◆ YOUR TASK: Pull each line containing "figures" from the data.

----- DATA PROVIDED -----

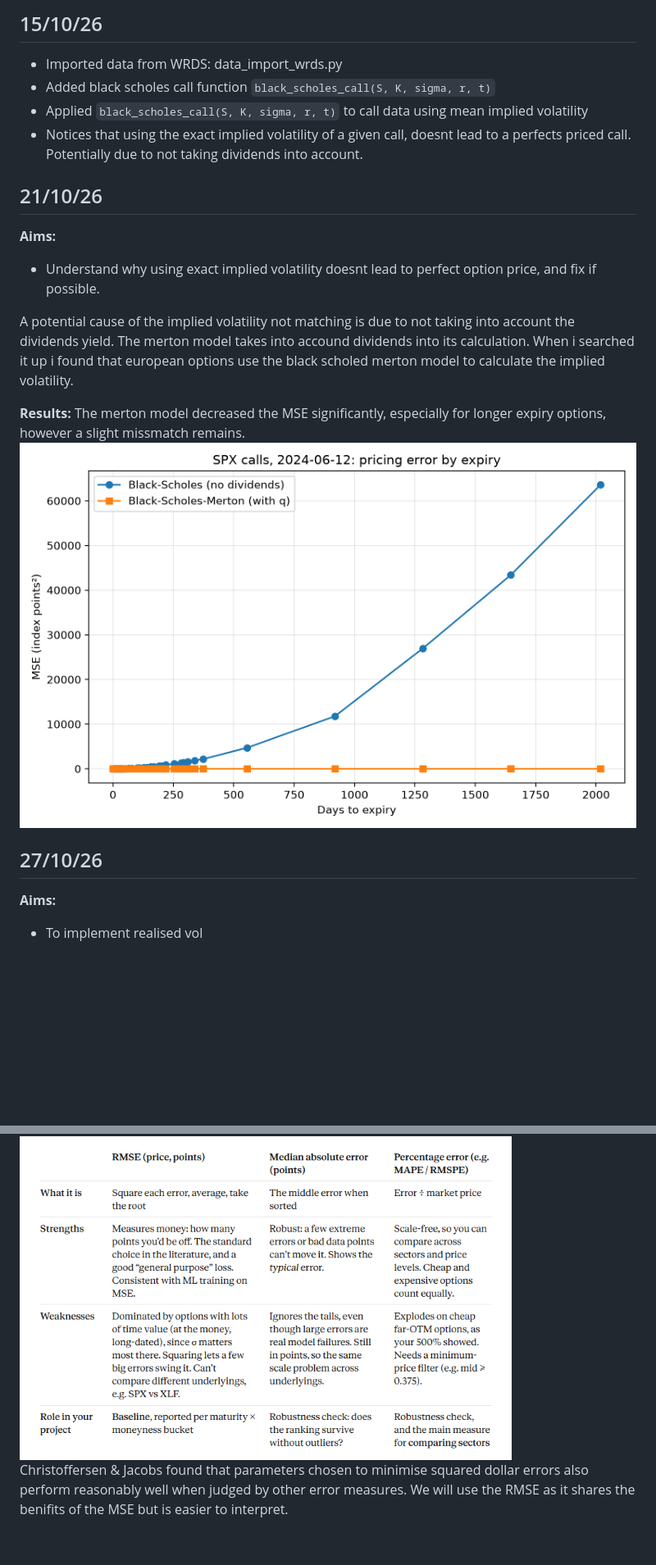
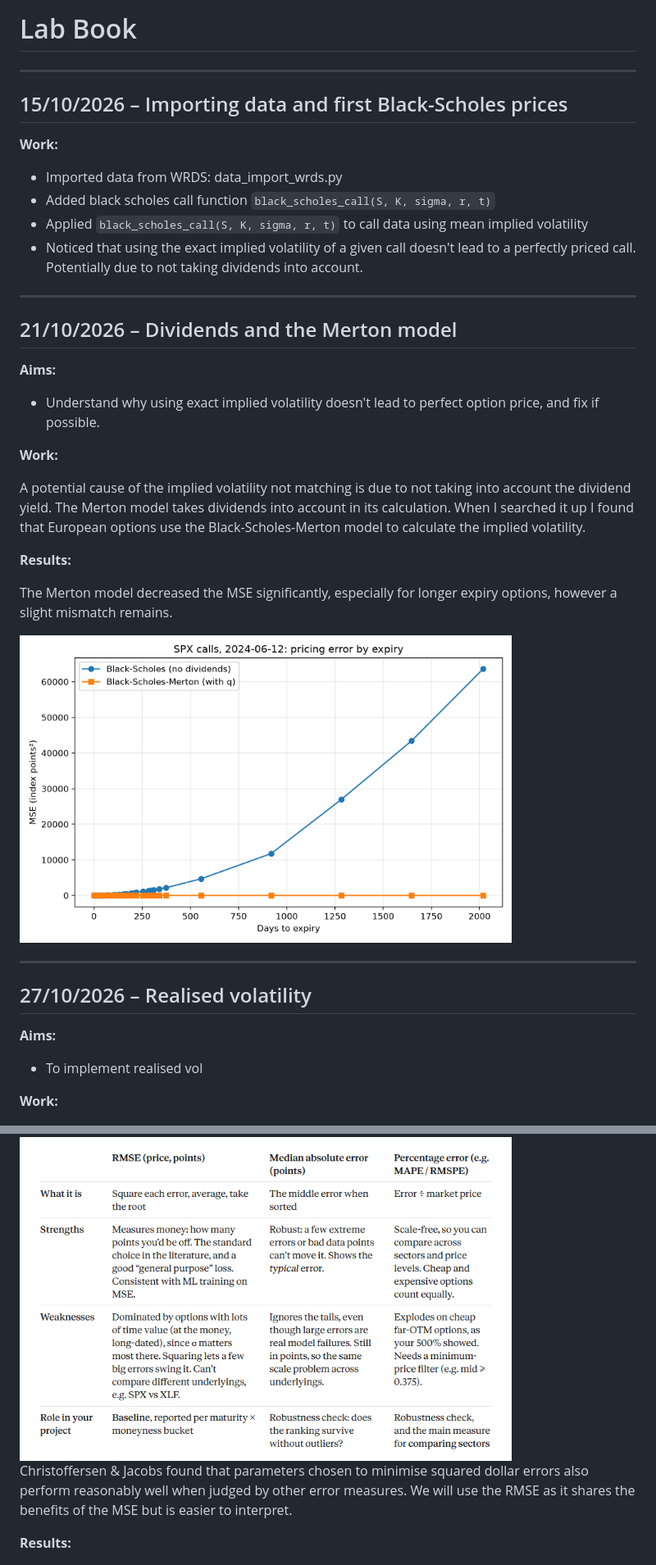
Before and after one commit to cid02413919/option-pricing-msci, a Markdown page: lab_book.md, 2 parts joined by grey strips. Shown at 82% size. Drawn GitHub-style; blank space fills up the shorter version.

```diff
--- a/lab_book.md
+++ b/lab_book.md
@@ -1,22 +1,61 @@
-## 15/10/26
+# Lab Book
+
+<!--
+Template for a new entry (copy and paste to the bottom):
+
+---
+
+## DD/MM/YYYY – Short title
+
+**Aims:**
+- ...
+
+**Work:**
+
+...
+
+**Results:**
+
+<img src="figures/name.png" width="600">
+
+(For a second topic on the same day, use a ### subheading.)
+-->
+
+---
+
+## 15/10/2026 – Importing data and first Black-Scholes prices
+
+**Work:**
 - Imported data from WRDS: data_import_wrds.py
 - Added black scholes call function `black_scholes_call(S, K, sigma, r, t)`
 - Applied `black_scholes_call(S, K, sigma, r, t)` to call data using mean implied volatility
-- Notices that using the exact implied volatility of a given call, doesnt lead to a perfects priced call. Potentially due to not taking dividends into account.
+- Noticed that using the exact implied volatility of a given call doesn't lead to a perfectly priced call. Potentially due to not taking dividends into account.
 
-## 21/10/26
+---
+
+## 21/10/2026 – Dividends and the Merton model
+
 **Aims:**
-- Understand why using exact implied volatility doesnt lead to perfect option price, and fix if possible.
+- Understand why using exact implied volatility doesn't lead to perfect option price, and fix if possible.
 
-A potential cause of the implied volatility not matching is due to not taking into account the dividends yield. The merton model takes into accound dividends into its calculation. When i searched it up i found that european options use the black scholed merton model to calculate the implied volatility.
+**Work:**
+
+A potential cause of the implied volatility not matching is due to not taking into account the dividend yield. The Merton model takes dividends into account in its calculation. When I searched it up I found that European options use the Black-Scholes-Merton model to calculate the implied volatility.
 
 **Results:**
-The merton model decreased the MSE significantly, especially for longer expiry options, however a slight missmatch remains.
-![MSE by expiry, log scale](figures/mse_by_expiry.png)
 
-## 27/10/26
+The Merton model decreased the MSE significantly, especially for longer expiry options, however a slight mismatch remains.
+
+<img src="figures/mse_by_expiry.png" width="600">
+
+---
+
+## 27/10/2026 – Realised volatility
+
 **Aims:**
 - To implement realised vol
 
+**Work:**
+
 <img src="figures/real_vol_zeromean.png" width="600">
 
@@ -62,7 +131,9 @@ The dividend rate isnt available for ETFs, so we need to calculate it ourselves.
 
 <img src="figures/error_types.png" width="600">
 
-Christoffersen & Jacobs found that parameters chosen to minimise squared dollar errors also perform reasonably well when judged by other error measures. We will use the RMSE as it shares the benifits of the MSE but is easier to interpret.
+Christoffersen & Jacobs found that parameters chosen to minimise squared dollar errors also perform reasonably well when judged by other error measures. We will use the RMSE as it shares the benefits of the MSE but is easier to interpret.
+
+**Results:**
 
 <img src="figures/vol_methods_3_loss_funcs.png" width="600">
 
```
Also changed, not shown: other parts of lab_book.md (+84 -10 lines), figures/bs_american.png (added), figures/errors_wrt_optionp.png (added), figures/mpe_wrt_sector.png (added), figures/rmse_by_sector.png (added), 12 other files.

-----

◆ ANSWER FOR THE TASK:
+<img src="figures/name.png" width="600">
-![MSE by expiry, log scale](figures/mse_by_expiry.png)
+<img src="figures/mse_by_expiry.png" width="600">
 <img src="figures/real_vol_zeromean.png" width="600">
 <img src="figures/error_types.png" width="600">
 <img src="figures/vol_methods_3_loss_funcs.png" width="600">
Also changed, not shown: other parts of lab_book.md (+84 -10 lines), figures/bs_american.png (added), figures/errors_wrt_optionp.png (added), figures/mpe_wrt_sector.png (added), figures/rmse_by_sector.png (added), 12 other files.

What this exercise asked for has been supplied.